Broadband Forum unites VDSL2 with G.fast in new technical specification
- New TR-301 recommendation from Broadband Forum
- Common standards for fibre to the distribution point architectures
- Questions remain over customer acceptance of reverse power mode
The Broadband Forum has created a new specification during its quarterly meeting in Portugal that it says will better enable service providers to deploy ultra-fast broadband. The new specification – TR-301 – is focused on copper enhancing G.fast technologies as well as VDSL2 and uses what it says is a radically new Fibre to the Distribution Point (FTTdp) architecture and set of associated requirements.
“This represents a significant amount of work over many years including often challenging global industry consensus building,” said Kevin Foster, Chairman of the Broadband Forum. “This will be the global standard for this innovative access architecture, and one on which many service providers will build their ultra-fast aspirations. Technical Report 301 will enable the global economies of scale necessary for successful deployment of ultrafast broadband.”
The TR-301 specification provides the architectural basis and technical requirements with a new node type, the distribution point unit (DPU). These nodes support one or more high-speed copper drops to individual subscribers. The objective behind the Broadband Forum’s work is to establish a common related technical specification for FTTdp in order to ensure maximal equipment and management interoperability.
The Forum believes having this standard will increase the service take-up rate, especially as there is no provisioning required by the operator and no rewiring of connections. It also offers the opportunity to lower OpEx through reverse powering (fed from the customer premises) and remote connectivity reconfiguration.
Testing times for G.fast
Reverse powering is a rather contentious issue. It is one of three distinct ways to power G.fast connections. Whilst it does indeed appear sound business sense for the operator, there are legal and moral issues. For example, which premise is supplying the power for the node? And does that mean other premises are getting service off the back of someone else’s power? Why should a customer add to their electricity bill to power equipment owned by the operator and used by their neighbours? Also, what happens if there is a power outage at the premises – how can an operator ensure emergency calls can still be made? And so on.

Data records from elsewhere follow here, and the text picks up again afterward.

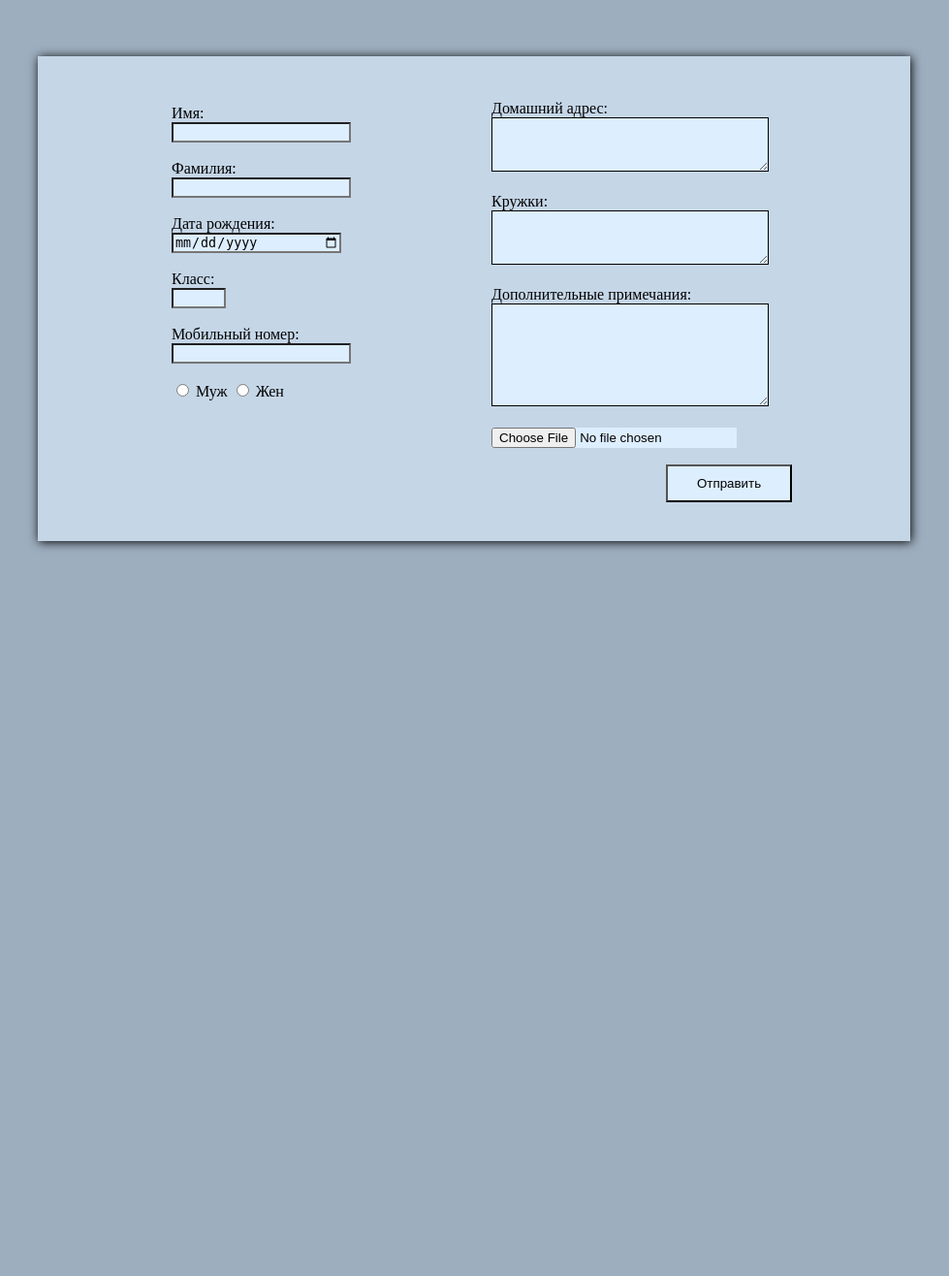
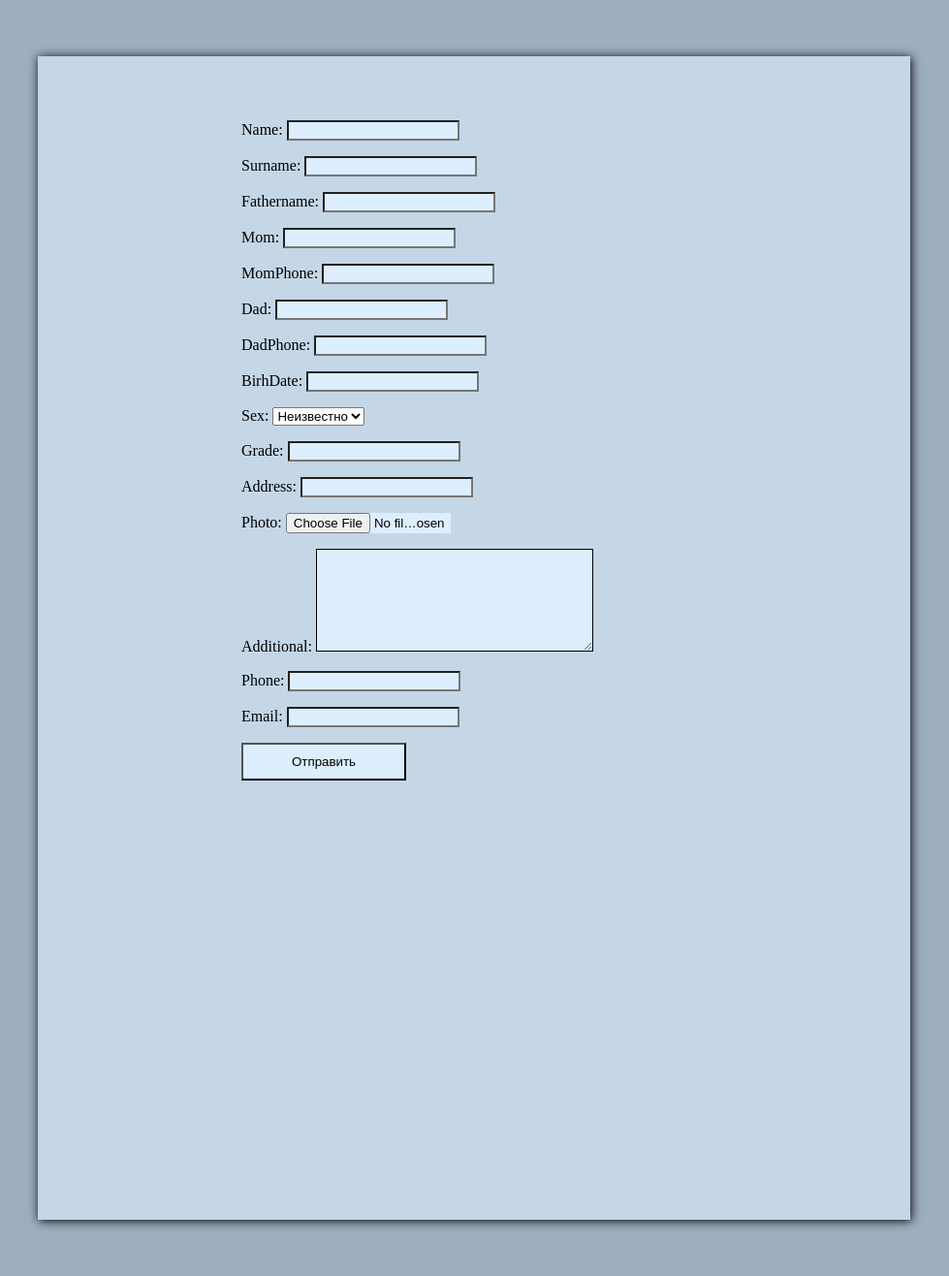
Before and after one commit to 314Team/schoolReg, a Django app: page /registration/ in a window 1280 px wide. Shown: the whole page at 97% size, without its empty margins (179-1158 px from the left). Before the commit the page ends 567 px from the top, so only its background shows below. Run offline with Django 4.2, Linux system fonts and the light colour scheme.

Commit message:
registration page done

```diff
--- /dev/null
+++ b/schoolReg/registration/forms.py
@@ -0,0 +1,8 @@
+from django.forms import ModelForm
+from django.db import models
+from .models import Student
+
+class StudentForm(ModelForm):
+    class Meta:
+        model = Student
+        fields = '__all__'
--- a/schoolReg/registration/models.py
+++ b/schoolReg/registration/models.py
@@ -10,15 +10,15 @@ class Student(models.Model):
     fathername = models.CharField(max_length=20,blank=True)
 
     mom = models.CharField(max_length=50,blank=True)
-    momPhone = models.CharField(max_length=20)
+    momPhone = models.CharField(max_length=20,blank=True)
     dad = models.CharField(max_length=50,blank=True)
-    dadPhone = models.CharField(max_length=20)
+    dadPhone = models.CharField(max_length=20,blank=True)
 
     birhDate = models.DateField()
     sex = models.BooleanField(null=True) #0-f 1-m n-nonbin
     grade = models.SmallIntegerField()
     address = models.CharField(max_length=100)
-    photo = models.ImageField(upload_to='students/photo/%Y/%m/')
+    photo = models.ImageField(upload_to='students/photo/%Y/%m/',blank=True)
     additional = models.TextField(blank=True)
     phone = models.CharField(max_length=20)
     email = models.EmailField(blank=True)
--- /dev/null
+++ b/schoolReg/registration/static/registration/form2.css
@@ -0,0 +1,76 @@
+body {
+	background-color:#9DAEBF;
+	padding-bottom: 1300px;
+}
+
+div {
+	background-color: #C5D6E7;
+	position: absolute;
+	width: 900px;
+	height: 1200px;
+	color: black;
+	transform:translate(210px,50px);
+	box-shadow: 1px 1px 10px 0px black;
+
+}
+
+input {
+	width:170px;
+	background-color: #DDEEFF;
+}
+
+input.selectFile{
+	width: 225px;
+}
+
+input.radio{
+	width: 20px;
+}
+
+input:focus {
+  background-color: lightblue;
+}
+}
+
+input.email {
+	width: 280px;
+}
+
+textarea{
+	width: 280px;
+	height: 100px;
+	border: 1px solid black;
+	background-color: #DDEEFF;
+
+}
+
+textarea:focus{
+	background-color: lightblue;
+}
+
+textarea.krujokAndAdress{
+	width: 280px;
+	height: 50px;
+	border: 1px solid black;
+	background-color: #DDEEFF;
+}
+
+textarea.krujokAndAdress:focus{
+	background-color: lightblue;
+}
+
+
+div.b {
+	width: 400px;
+	height: 400px;
+	box-shadow: 0px 0px 0px 0px black;
+}
+
+input.submit {
+	padding: 10px 30px;
+
+}
+
+input.tarih {
+	width: 170px;
+}
--- a/schoolReg/registration/templates/registration/form.html
+++ b/schoolReg/registration/templates/registration/form.html
@@ -1,34 +1,51 @@
 <!DOCTYPE html>
-{% load static %}
+{%load static  %}
 <html lang="en">
 <head>
 	<meta charset="UTF-8">
 	<meta name="viewport" content="width=device-width, initial-scale=1.0">
-	<link rel="stylesheet" href="{% static 'registration/form.css' %}">
-	<title>{{title}}</title>
+	<link rel="stylesheet" href="{% static 'registration/form2.css' %}">
+	<title>Document</title>
 </head>
 <body>
 	<div>
 
+		<form action="form.py" method="POST">
 
 		<div class="b">
 
 		<label for="Name">Имя:</label><br>
 		<input name="Name" type="text"/><br/><br/>
 
-		<label for="FName">Фамилия:</label><br>
-		<input name="FName" type="text"/><br/><br/>
+		<label for="Surname">Фамилия:</label><br>
+		<input name="Surname" type="text"/><br/><br/>
 
 		<label for="BirthDay">Дата рождения:</label><br>
 		<input name="BirthDay" type="date" class="tarih" min="2004-01-01" max="2016-12-12" /><br/><br/>
 
-		<label for="LearnClacc">Класс:</label><br>
-		<input name="LearnClacc" type="number" min="1" max="11"/><br/><br/>
+		<label for="Grade">Класс:</label><br>
+		<input name="Grade" type="number" min="1" max="11"/><br/><br/>
 
 		<label for="PhoneNumber">Мобильный номер:</label><br>
 		<input name="PhoneNumber" type="tel" minlength="9" maxlength="12" /><br/><br/>
 
-		<div class="a">
+		<label for="FatherName">Имя Отца:</label><br>
+		<input name="FatherName" type="text"/><br/><br/>
+
+		<label for="FatherSurname">Фамилия Отца:</label><br>
+		<input name="FatherSurname" type="text"/><br/><br/>
+
+		<label for="FatherPhoneNumber">Мобильный номер Отца:</label><br>
+		<input name="FatherPhoneNumber" type="tel" minlength="9" maxlength="12" /><br/><br/>
+
+		<label for="MomName">Имя Матери:</label><br>
+		<input name="MomName" type="text"/><br/><br/>
+
+		<label for="MomSurname">Фамилия Отца:</label><br>
+		<input name="MomSurname" type="text"/><br/><br/>
+
+		<label for="MomPhoneNumber">Мобильный номер Матери:</label><br>
+		<input name="MomPhoneNumber" type="tel" minlength="9" maxlength="12" /><br/><br/>
 
 		<label for="krujok">Домашний адрес:</label><br>
 		<textarea name="krujok" class="krujokAndAdress"></textarea><br/><br/>
@@ -39,17 +56,20 @@
 		<label for="DopPrime">Дополнительные примечания:</label><br>
 		<textarea name="DopPrime" ></textarea><br/><br/>
 
-		<input type="file" id="myfile" name="myfile">
-
-		</div>
-		<input type="radio" name="sex" value="male"> Муж
-		<input type="radio" name="sex" value="female"> Жен
+		<input type="file" id="myfile" name="myfile" class="selectFile">
+		<br/><br/>
+			<input type="radio" name="sex" value="male" class="radio"> Муж
+			<input type="radio" name="sex" value="female" class="radio"> Жен
+		<br/><br/>
 
 		<input type="submit" value="Отправить" class="submit">
 
 		</div>
 
+		</form>
 
 	</div>
+
+
 </body>
 </html>
--- /dev/null
+++ b/schoolReg/registration/templates/registration/regForm.html
@@ -0,0 +1,29 @@
+<!DOCTYPE html>
+{%load static  %}
+<html lang="en">
+<head>
+	<meta charset="UTF-8">
+	<meta name="viewport" content="width=device-width, initial-scale=1.0">
+	<link rel="stylesheet" href="{% static 'registration/form2.css' %}">
+	<title>Document</title>
+</head>
+<body>
+	<div>
+
+		<form action="{%url 'reg_form'%}" method="post">
+
+		<div class="b">
+            {% csrf_token %}
+            {{form.as_p}}
+
+		<input type="submit" value="Отправить" class="submit" >
+
+		</div>
+
+		</form>
+
+	</div>
+
+
+</body>
+</html>
--- a/schoolReg/registration/urls.py
+++ b/schoolReg/registration/urls.py
@@ -3,6 +3,7 @@ from django.urls import path
 from .views import *
 
 urlpatterns = [
-    path('',index),
+    #path('',index),
+    path('',reg_form,name='reg_form'),
     path('list/',print_list),
 ]
--- a/schoolReg/registration/views.py
+++ b/schoolReg/registration/views.py
@@ -1,9 +1,21 @@
-from django.shortcuts import render
+from django.shortcuts import render, redirect
 from django.http import HttpResponse
+from .forms import StudentForm
 
 from .models import Student
 
 # Create your views here.
+def reg_form(request):
+    if request.method == 'POST':
+        form = StudentForm(request.POST)
+        if form.is_valid():
+            student = form.save()
+            #return redirect('home')
+            return HttpResponse('Success!')
+    else:
+        form = StudentForm()
+    return render(request, 'registration/regForm.html', {'form':form})
+
 def index(request):
     return render(request,'registration/form.html',{'title': 'Регистрация'})
 
--- a/schoolReg/schoolReg/urls.py
+++ b/schoolReg/schoolReg/urls.py
@@ -18,12 +18,13 @@ from django.conf.urls.static import static
 from django.contrib import admin
 from django.urls import path, include
 
+from home import views
 
 
 
 urlpatterns = [
     path('admin/', admin.site.urls),
-    path('', include('home.urls')),
+    path('', views.index, name='home'),
     path('home/', include('home.urls')),
     path('about/', include('aboutPage.urls')),
     path('adminPanel/', include('adminPanel.urls')),
```
Also changed, not shown: schoolReg/registration/migrations/0002_alter_student_options_alter_student_dadphone_and_more.py (added), schoolReg/registration/migrations/0003_alter_student_photo.py (added).
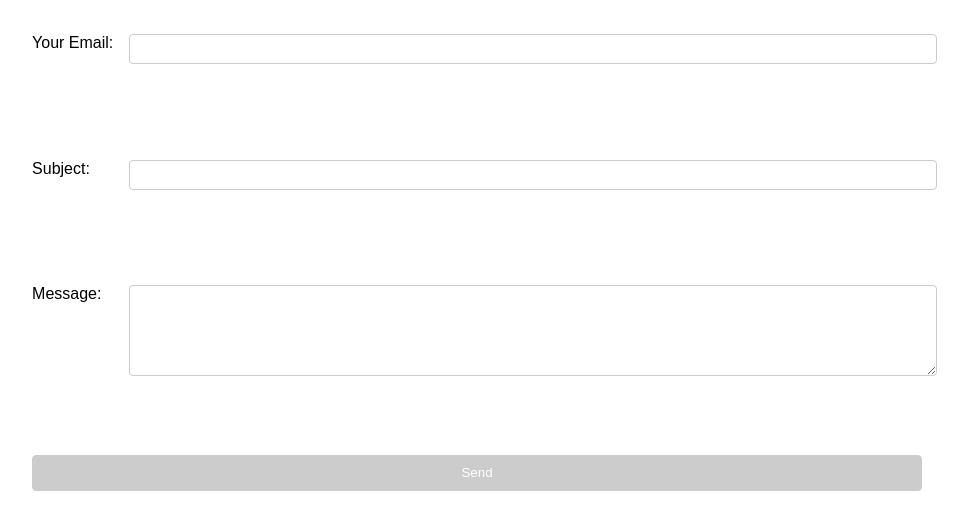
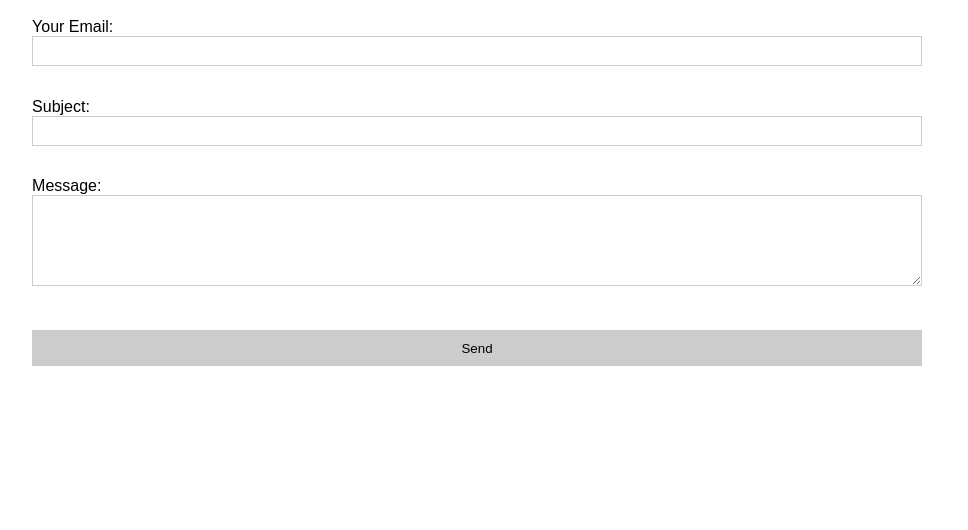
Before and after one commit to shrutiy14/portfolio, a plain HTML site: page contact/index.html in a window 1280 px wide. Shown: the part 122-652 px from the top of the page, without its empty margins (163-1131 px from the left). Drawn offline with Linux system fonts and the light colour scheme.

Commit message:
Update style.css

```diff
--- a/style.css
+++ b/style.css
@@ -54,42 +54,27 @@ nav a:hover {
     padding-bottom: 0.2em;
   }
 
-/* Step 1: Apply Grid Layout to the form */
-form {
-    display: grid;                       /* Enable grid layout */
-    grid-template-columns: auto 1fr;      /* Two columns: auto width for labels, flexible for inputs */
-    gap: 1em;                            /* Adds spacing between rows and columns */
+
+
+
+input, textarea, button {
+    display: block;
+    width: 100%;
+    box-sizing: border-box;
+    border: 1px solid #ccc;
   }
 
-  /* Step 2: Labels */
-  label {
-    display: grid;                       /* Make labels grid containers */
-    grid-template-columns: subgrid;      /* Subgrid for labels to align with the form grid */
-    margin-block: 1em;                   /* Adds space before and after labels */
-    grid-column: 1 / -1;                 /* Make labels span the full width (both columns) */
+
+
+input, textarea {
+    padding: 0.5em;
+    margin-bottom: 1em;
   }
 
-  /* Step 3: Form controls (input, textarea, button) */
-  input, textarea, button {
-    width: 100%;                         /* Ensure the form controls take up the whole column */
-    padding: 0.5em;                      /* Add padding inside the input/textarea fields */
-    margin-bottom: 1em;                  /* Adds space between form fields */
-    border: 1px solid #ccc;              /* Light gray border */
-    border-radius: 4px;                  /* Rounded corners */
+
+  button {
+    padding: 0.7em 1.5em;
+    margin-top: 1em;
+    background-color: #ccc;
+    border: 1px solid #ccc;
   }
-
-  /* Step 4: Submit button */
-  button {
-    grid-column: 1 / -1;                 /* Make button span the entire row */
-    padding: 0.7em 1.5em;                /* Add padding to the button */
-    background-color: #ccc;              /* Set background color to gray */
-    color: white;                        /* Set text color to white */
-    border: 1px solid #ccc;              /* Add border to button */
-    border-radius: 4px;                  /* Rounded corners */
-    cursor: pointer;                     /* Pointer cursor on hover */
-  }
-
-  /* Optional: Darker gray on button hover */
-  button:hover {
-    background-color: #aaa;              /* Darker gray when hovered */
-  }
```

No wonder then that in the latest set of G.fast trials underway by BT in the UK, it has decided not to test this aspect for the time being, instead concentrating on the other two options: regular forward power from the exchange or direct power by directly connecting nodes to the national grid.
We should learn more about the workings of FTTdp in the Forum’s WT-318 release, currently a work in progress, which focuses on the management architecture and requirements.
In June the Broadband Forum hosted the industry’s first G.fast equipment plugfest, as part of its ongoing program to prepare for widespread G.fast certification. A total of 14 companies participated in the event at the University of New Hampshire’s InterOperability Laboratory, and a series of similar gatherings has followed.
“By testing and validating G.fast interoperability across vendors and chip sets, service providers gain the peace of mind that they will have a more mature ecosystem right out of the gate, leading to faster time-to-market and a better subscriber experience,” said Michel Langlois, SVP of systems products at Calix.
The ITU-T’s G.9701 (G.fast) specification was approved in December 2014 and is designed to provide broadband connection speeds at up to 1Gbit/s over a single twisted pair cable in an existing copper infrastructure.